AIM OF THE TASK. In the data, find the word "left" and copy out every line that has it.

Before and after images.

== Segment start ==

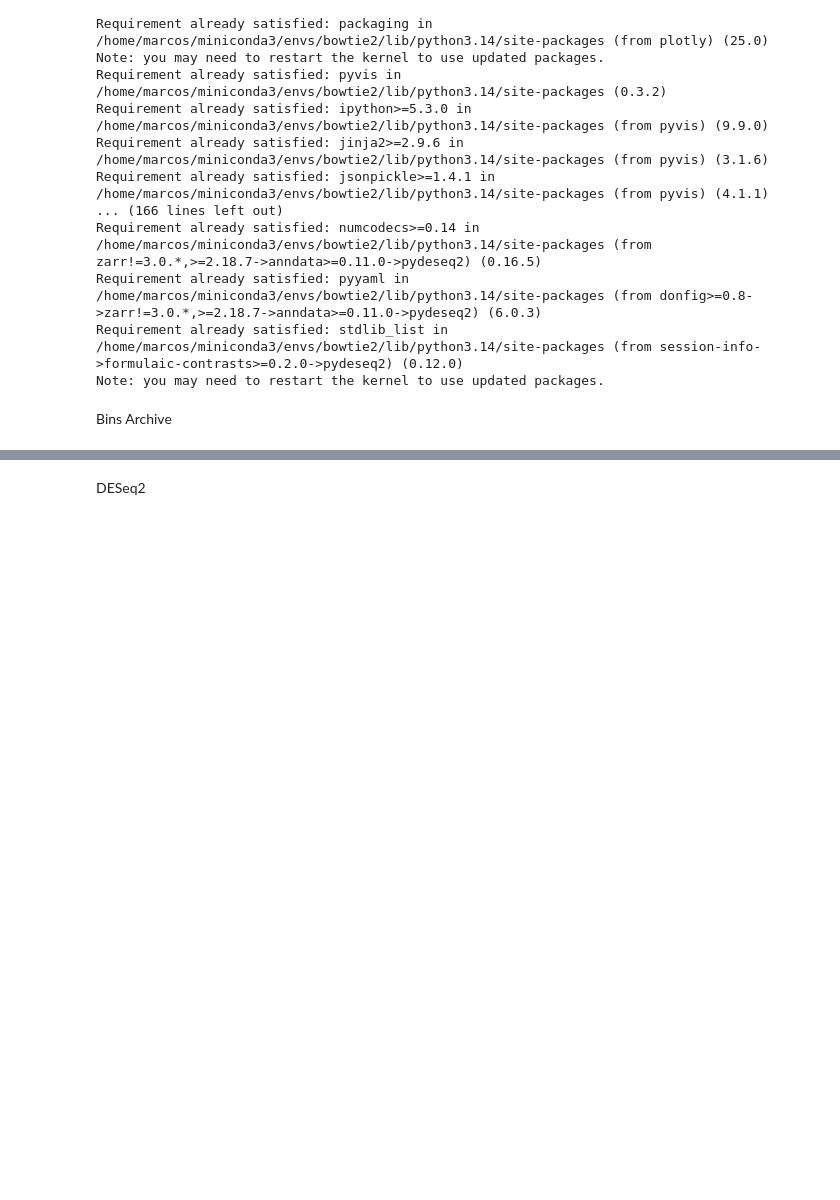
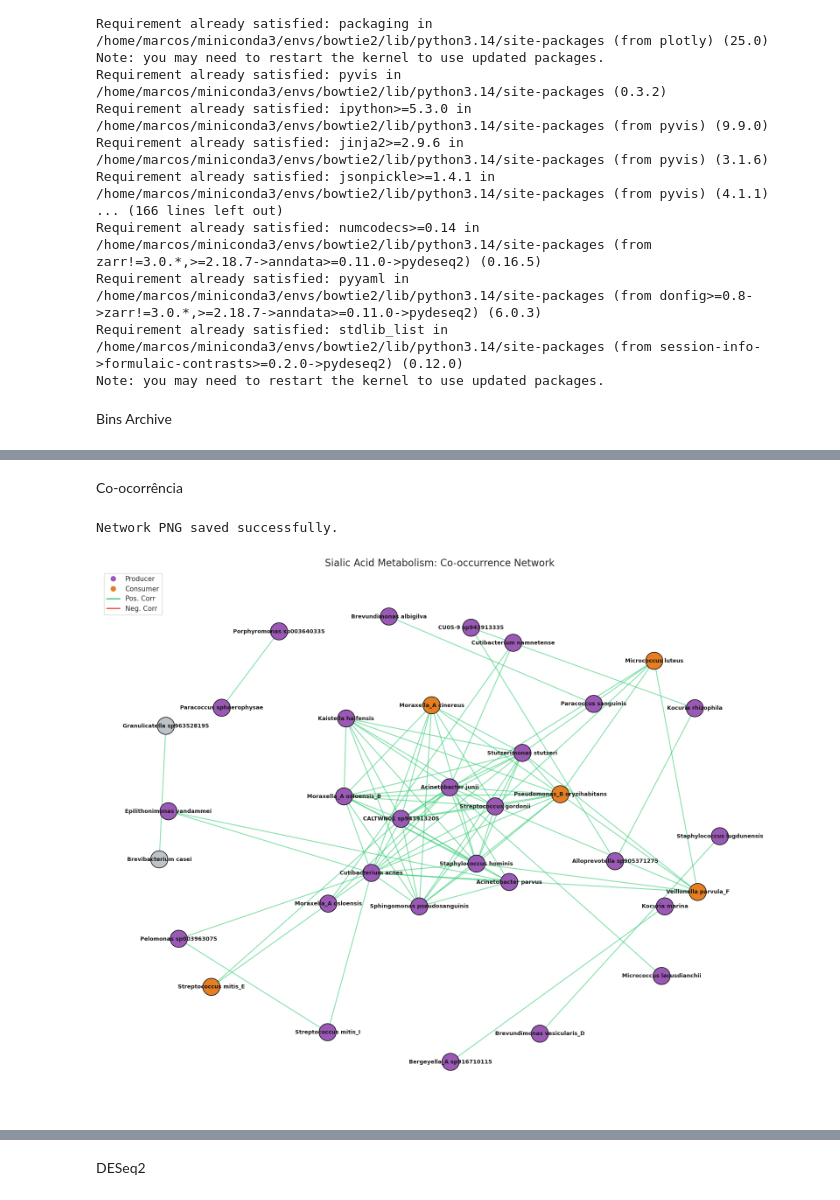
Before and after one commit to Marcosv21/Doc_project, a Jupyter notebook: statistical_analysis/plots_doc_simple.ipynb, the cells around one changed output, grey strips where cells are left out. Cells and saved outputs as stored; diff of their text form; code cells hidden in the pictures; blank space fills up the shorter version.

```diff
--- a/statistical_analysis/plots_doc_simple.ipynb
+++ b/statistical_analysis/plots_doc_simple.ipynb
@@ -909,0 +396,73 @@ Saved to: /home/marcos/PRJEB59406/ORGANIZED_RESULTS/figures/gtdb_quality/Fig2_Co
+# %% [markdown]
+Co-ocorrência
+# %%
+import pandas as pd
+import numpy as np
+import networkx as nx
+import matplotlib.pyplot as plt
+import os
+from matplotlib.lines import Line2D
+
+# 1. Setup
+FILE_PATH = "/home/marcos/PRJEB59406/ORGANIZED_RESULTS_PJREB59406/ORGANIZED_RESULTS_PRJEB59406/Final_Table_Taxonomy_Function_DESeq2.tsv"
+OUT_DIR = "/home/marcos/PRJEB59406/ORGANIZED_RESULTS_PJREB59406/ORGANIZED_RESULTS_PRJEB59406/image"
+os.makedirs(OUT_DIR, exist_ok=True)
+
+df = pd.read_csv(FILE_PATH, sep='\t').dropna(subset=['Species'])
+df = df[~df['Species'].isin(['Unknown', 'nan', 'None'])]
+
+# Parse genes and define status
+genes = ['has_nanH', 'has_nanE', 'has_nanK', 'has_nanA', 'has_nanT']
+for g in genes:
+    df[g] = df[g].astype(str).str.upper().isin(['YES', 'TRUE', '1', '1.0'])
+
+df.loc[df['has_nanH'] & df['has_nanA'], 'Status'] = 'Producer (nanH+)'
+df.loc[(~df['has_nanH']) & df['has_nanA'] & (df['has_nanE'] | df['has_nanK'] | df['has_nanT']), 'Status'] = 'Consumer (nanA+)'
+df['Status'] = df['Status'].fillna('Background')
+
+# 2. Filter for top 40 significant species
+df['pvalue'] = pd.to_numeric(df['pvalue'], errors='coerce')
+df_plot = df[df['pvalue'] < 0.05].copy()
+top_sp = df_plot.groupby('Species')['VST_Abundance'].mean().nlargest(40).index
+df_sub = df_plot[df_plot['Species'].isin(top_sp)]
+
+# 3. Correlation and Graph
+pivot = df_sub.pivot_table(index='Sample', columns='Species', values='VST_Abundance').fillna(0)
+corr = pivot.corr(method='spearman')
+
+G = nx.Graph()
+for i in range(len(corr.columns)):
+    for j in range(i + 1, len(corr.columns)):
+        w = corr.iloc[i, j]
+        if abs(w) > 0.45:
+            G.add_edge(corr.columns[i], corr.columns[j], weight=w)
+
+# 4. Plotting
+plt.figure(figsize=(20, 16))
+pos = nx.spring_layout(G, k=1.2, seed=42)
+meta = df_sub.drop_duplicates('Species').set_index('Species')
+
+colors = {'Producer (nanH+)': '#9b59b6', 'Consumer (nanA+)': '#e67e22', 'Background': '#bdc3c7'}
+node_colors = [colors[meta.loc[n, 'Status']] if n in meta.index else colors['Background'] for n in G.nodes()]
+edge_colors = ['#2ecc71' if G[u][v]['weight'] > 0 else '#e74c3c' for u, v in G.edges()]
+
+nx.draw_networkx_nodes(G, pos, node_size=800, node_color=node_colors, edgecolors='black')
+nx.draw_networkx_edges(G, pos, edge_color=edge_colors, width=1.5, alpha=0.6)
+nx.draw_networkx_labels(G, pos, font_size=9, font_weight='bold')
+
+# Legend
+legend_el = [
+    Line2D([0], [0], marker='o', color='w', label='Producer', markerfacecolor='#9b59b6', markersize=10),
+    Line2D([0], [0], marker='o', color='w', label='Consumer', markerfacecolor='#e67e22', markersize=10),
+    Line2D([0], [0], color='#2ecc71', lw=2, label='Pos. Corr'),
+    Line2D([0], [0], color='#e74c3c', lw=2, label='Neg. Corr')
+]
+plt.legend(handles=legend_el, loc='upper left')
+plt.title("Sialic Acid Metabolism: Co-occurrence Network", fontsize=16)
+plt.axis('off')
+
+plt.savefig(os.path.join(OUT_DIR, "Network_Sialic.png"), dpi=300, bbox_inches='tight')
+print("Network PNG saved successfully.")
+# %% [output]
+Network PNG saved successfully.
+[figure, added]
```
Also changed, not shown: parts of 67 cells of this notebook, 7 other files.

== Segment end ==

ANSWER BOX.
Before and after one commit to Marcosv21/Doc_project, a Jupyter notebook: statistical_analysis/plots_doc_simple.ipynb, the cells around one changed output, grey strips where cells are left out. Cells and saved outputs as stored; diff of their text form; code cells hidden in the pictures; blank space fills up the shorter version.
+plt.legend(handles=legend_el, loc='upper left')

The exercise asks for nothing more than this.